*What you are asked to do*
Could you repeat every line below exactly, skipping the images?

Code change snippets
-=-=-=-=-

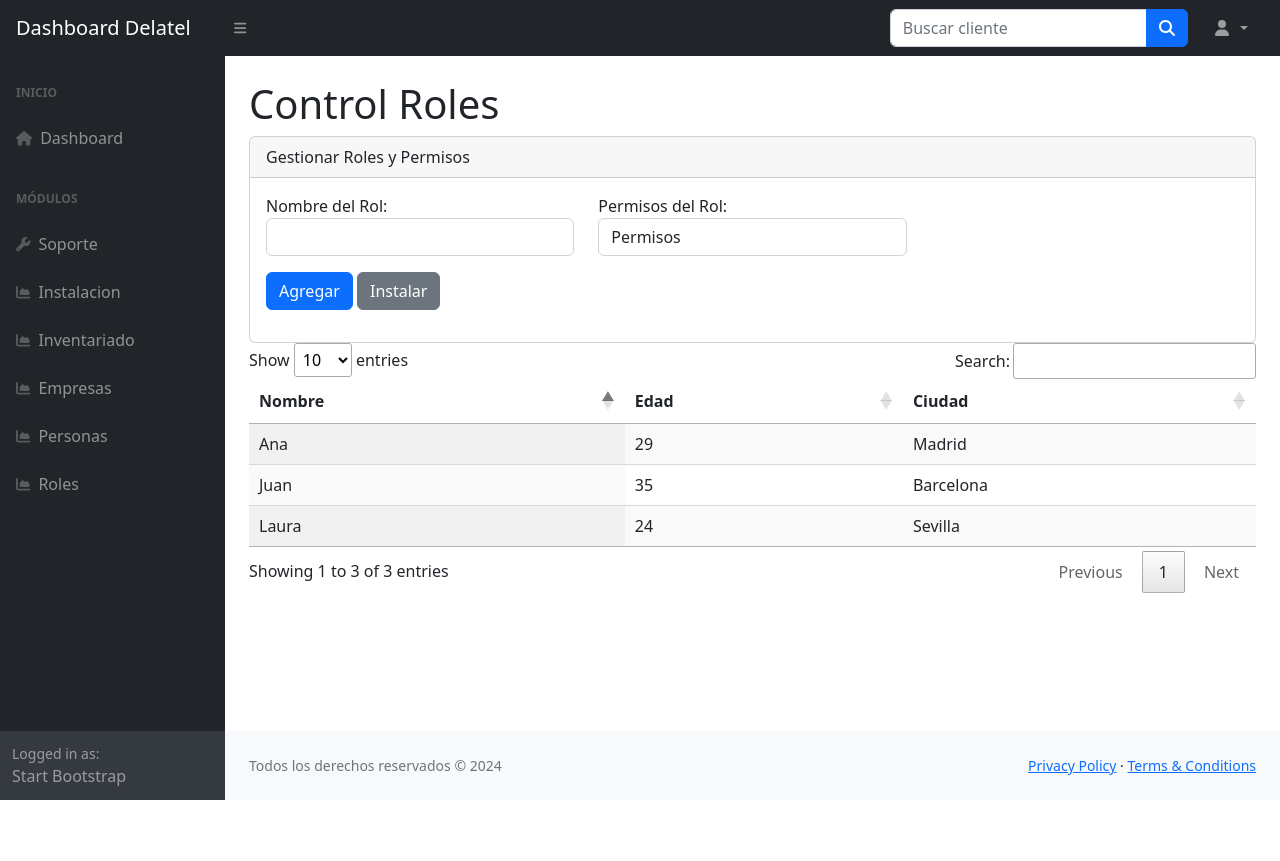
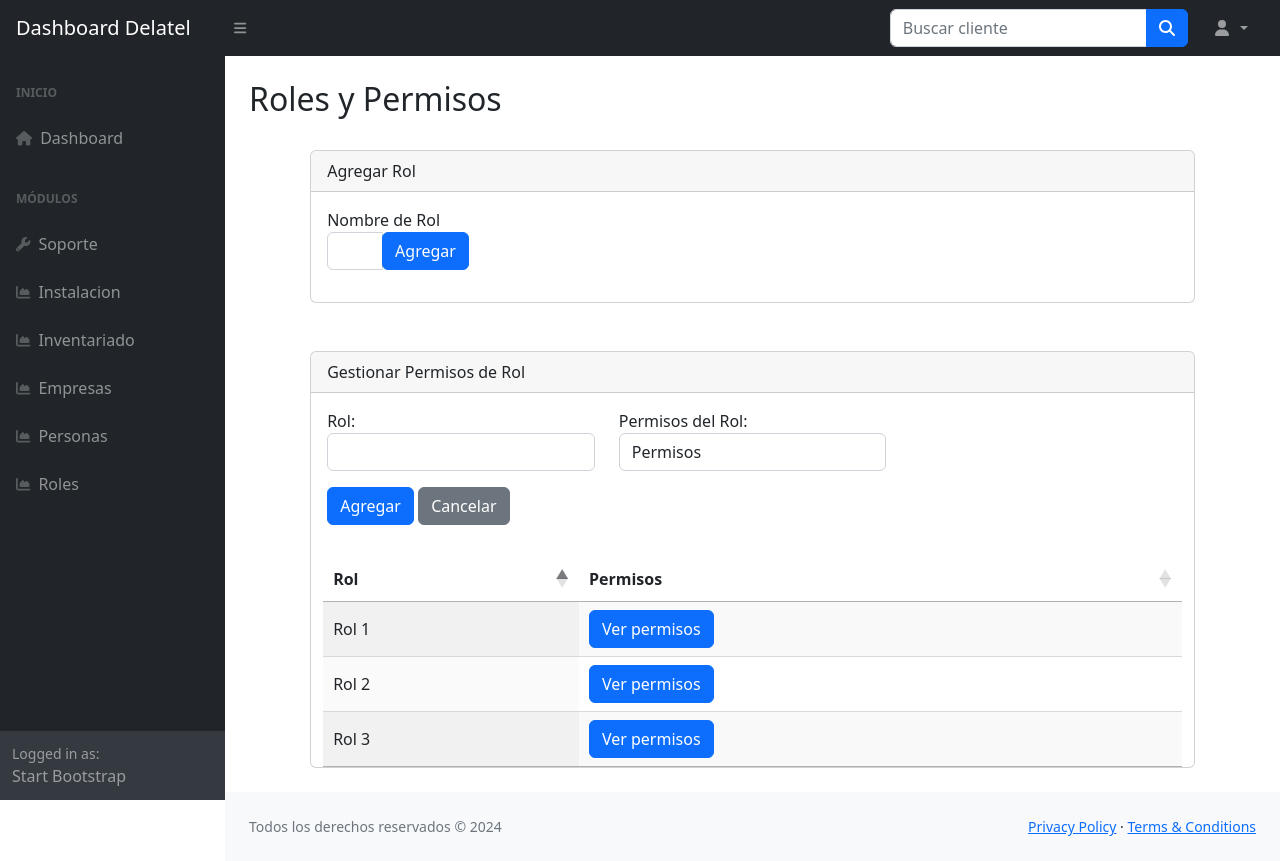
Before and after one commit to Tarou7388/Delatel, a PHP site: page /DELATEL/views/roles.php in a window 1280 px wide. Before the commit the page ends 800 px from the top, so only its background shows below. Run offline with PHP 8.4, Linux system fonts and the light colour scheme; data that the repository does not hold is empty; some libraries are stand-ins or nearby versions.

Commit message:
Roles datatable

```diff
--- a/views/roles.php
+++ b/views/roles.php
@@ -1,16 +1,38 @@
 <?php require_once "../header.php"; ?>
 
 <div class="container-fluid px-4">
-    <h1 class="mt-4">Control Roles</h1>
+    <h2 class="mt-4">Roles y Permisos </h2>
 
-    <div class="card">
-        <div class="card-header">Gestionar Roles y Permisos</div>
+    <div class="container-fluid d-flex justify-content-center py-4">
+        <div class="card w-100" style="max-width: 90%;">
+            <div class="card-header">Agregar Rol</div>
+            <div class="card-body">
+                <div class="col-md-2 mb-3">
+                    <div class="form-group">
+                        <form action="">
+                            <label for="nombreRol">Nombre de Rol</label>
+                            <div class="input-group">
+                                <input type="text" class="form-control" id="nombreRol" name="nombreRol" required>
+                                <div class="input-group-append">
+                                    <button class="btn btn-primary" type="button">Agregar</button>
+                                </div>
+                            </div>
+                        </form>
+                    </div>
+                </div>
+            </div>
+        </div>
+    </div>
+
+    <div class="container-fluid d-flex justify-content-center py-4">
+        <div class="card w-100" style="max-width: 90%;">
+            <div class="card-header">Gestionar Permisos de Rol</div>
             <div class="card-body">
                 <form>
                     <div class="row">
                         <div class="col-md-4 mb-3">
                             <div class="form-group">
-                            <label for="nombreRol">Nombre del Rol:</label>
+                                <label for="nombreRol">Rol:</label>
                                 <input type="text" class="form-control" id="nombreRol" name="nombreRol" required>
                             </div>
                         </div>
@@ -28,51 +50,69 @@
                         <div class="col-md-6 mb-3">
                             <div class="form-group">
                                 <button type="submit" class="btn btn-primary">Agregar</button>
-                            <button type="button" class="btn btn-secondary">Instalar</button>
+                                <button type="button" class="btn btn-secondary">Cancelar</button>
                             </div>
                         </div>
                     </div>
                 </form>
             </div>
-    </div>
-
+            <div class="container">
                 <table id="myTable" class="display">
                     <thead>
                         <tr>
-                <th>Nombre</th>
-                <th>Edad</th>
-                <th>Ciudad</th>
+                            <th>Rol</th>
+                            <th>Permisos</th>
                         </tr>
                     </thead>
                     <tbody>
                         <tr>
-                <td>Ana</td>
-                <td>29</td>
-                <td>Madrid</td>
+                            <td>Rol 1</td>
+                            <td><button type="button" class="btn btn-primary" data-bs-toggle="modal" data-bs-target="#exampleModal">Ver permisos</button></td>
                         </tr>
                         <tr>
-                <td>Juan</td>
-                <td>35</td>
-                <td>Barcelona</td>
+                            <td>Rol 2</td>
+                            <td><button type="button" class="btn btn-primary" data-bs-toggle="modal" data-bs-target="#exampleModal">Ver permisos</button></td>
                         </tr>
                         <tr>
-                <td>Laura</td>
-                <td>24</td>
-                <td>Sevilla</td>
+                            <td>Rol 3</td>
+                            <td><button type="button" class="btn btn-primary" data-bs-toggle="modal" data-bs-target="#exampleModal">Ver permisos</button></td>
                         </tr>
                     </tbody>
                 </table>
             </div>
-
-
-
+        </div>
+    </div>
+</div>
+<div class="modal fade" id="exampleModal" tabindex="-1" aria-labelledby="exampleModalLabel" aria-hidden="true">
+    <div class="modal-dialog modal-dialog-centered">
+        <div class="modal-content">
+            <div class="modal-header">
+                <h1 class="modal-title fs-5" id="exampleModalLabel">Modal title</h1>
+                <button type="button" class="btn-close" data-bs-dismiss="modal" aria-label="Close"></button>
+            </div>
+            <div class="modal-body">
+                ...
+            </div>
+            <div class="modal-footer">
+                <button type="button" class="btn btn-secondary" data-bs-dismiss="modal">Cerrar</button>
+                <button type="button" class="btn btn-primary">Eliminar</button>
+                <button type="button" class="btn btn-primary">Guardar</button>
+            </div>
+        </div>
+    </div>
+</div>
 <?php require_once "../footer.php"; ?>
 </body>
 
 
 <script>
     $(document).ready(function() {
-        $('#myTable').DataTable(); // Inicialización correcta de DataTable
+        $('#myTable').DataTable({
+            "paging": false,
+            "searching": false,
+            "info": false,
+            "lengthChange": false
+        });
     });
 </script>
 
```
Lines whose indentation alone changed are shown as unchanged.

-=-=-=-=-

*Response*
Before and after one commit to Tarou7388/Delatel, a PHP site: page /DELATEL/views/roles.php in a window 1280 px wide. Before the commit the page ends 800 px from the top, so only its background shows below. Run offline with PHP 8.4, Linux system fonts and the light colour scheme; data that the repository does not hold is empty; some libraries are stand-ins or nearby versions.

Commit message:
Roles datatable

```diff
--- a/views/roles.php
+++ b/views/roles.php
@@ -1,16 +1,38 @@
 <?php require_once "../header.php"; ?>
 
 <div class="container-fluid px-4">
-    <h1 class="mt-4">Control Roles</h1>
+    <h2 class="mt-4">Roles y Permisos </h2>
 
-    <div class="card">
-        <div class="card-header">Gestionar Roles y Permisos</div>
+    <div class="container-fluid d-flex justify-content-center py-4">
+        <div class="card w-100" style="max-width: 90%;">
+            <div class="card-header">Agregar Rol</div>
+            <div class="card-body">
+                <div class="col-md-2 mb-3">
+                    <div class="form-group">
+                        <form action="">
+                            <label for="nombreRol">Nombre de Rol</label>
+                            <div class="input-group">
+                                <input type="text" class="form-control" id="nombreRol" name="nombreRol" required>
+                                <div class="input-group-append">
+                                    <button class="btn btn-primary" type="button">Agregar</button>
+                                </div>
+                            </div>
+                        </form>
+                    </div>
+                </div>
+            </div>
+        </div>
+    </div>
+
+    <div class="container-fluid d-flex justify-content-center py-4">
+        <div class="card w-100" style="max-width: 90%;">
+            <div class="card-header">Gestionar Permisos de Rol</div>
             <div class="card-body">
                 <form>
                     <div class="row">
                         <div class="col-md-4 mb-3">
                             <div class="form-group">
-                            <label for="nombreRol">Nombre del Rol:</label>
+                                <label for="nombreRol">Rol:</label>
                                 <input type="text" class="form-control" id="nombreRol" name="nombreRol" required>
                             </div>
                         </div>
@@ -28,51 +50,69 @@
                         <div class="col-md-6 mb-3">
                             <div class="form-group">
                                 <button type="submit" class="btn btn-primary">Agregar</button>
-                            <button type="button" class="btn btn-secondary">Instalar</button>
+                                <button type="button" class="btn btn-secondary">Cancelar</button>
                             </div>
                         </div>
                     </div>
                 </form>
             </div>
-    </div>
-
+            <div class="container">
                 <table id="myTable" class="display">
                     <thead>
                         <tr>
-                <th>Nombre</th>
-                <th>Edad</th>
-                <th>Ciudad</th>
+                            <th>Rol</th>
+                            <th>Permisos</th>
                         </tr>
                     </thead>
                     <tbody>
                         <tr>
-                <td>Ana</td>
-                <td>29</td>
-                <td>Madrid</td>
+                            <td>Rol 1</td>
+                            <td><button type="button" class="btn btn-primary" data-bs-toggle="modal" data-bs-target="#exampleModal">Ver permisos</button></td>
                         </tr>
                         <tr>
-                <td>Juan</td>
-                <td>35</td>
-                <td>Barcelona</td>
+                            <td>Rol 2</td>
+                            <td><button type="button" class="btn btn-primary" data-bs-toggle="modal" data-bs-target="#exampleModal">Ver permisos</button></td>
                         </tr>
                         <tr>
-                <td>Laura</td>
-                <td>24</td>
-                <td>Sevilla</td>
+                            <td>Rol 3</td>
+                            <td><button type="button" class="btn btn-primary" data-bs-toggle="modal" data-bs-target="#exampleModal">Ver permisos</button></td>
                         </tr>
                     </tbody>
                 </table>
             </div>
-
-
-
+        </div>
+    </div>
+</div>
+<div class="modal fade" id="exampleModal" tabindex="-1" aria-labelledby="exampleModalLabel" aria-hidden="true">
+    <div class="modal-dialog modal-dialog-centered">
+        <div class="modal-content">
+            <div class="modal-header">
+                <h1 class="modal-title fs-5" id="exampleModalLabel">Modal title</h1>
+                <button type="button" class="btn-close" data-bs-dismiss="modal" aria-label="Close"></button>
+            </div>
+            <div class="modal-body">
+                ...
+            </div>
+            <div class="modal-footer">
+                <button type="button" class="btn btn-secondary" data-bs-dismiss="modal">Cerrar</button>
+                <button type="button" class="btn btn-primary">Eliminar</button>
+                <button type="button" class="btn btn-primary">Guardar</button>
+            </div>
+        </div>
+    </div>
+</div>
 <?php require_once "../footer.php"; ?>
 </body>
 
 
 <script>
     $(document).ready(function() {
-        $('#myTable').DataTable(); // Inicialización correcta de DataTable
+        $('#myTable').DataTable({
+            "paging": false,
+            "searching": false,
+            "info": false,
+            "lengthChange": false
+        });
     });
 </script>
 
```
Lines whose indentation alone changed are shown as unchanged.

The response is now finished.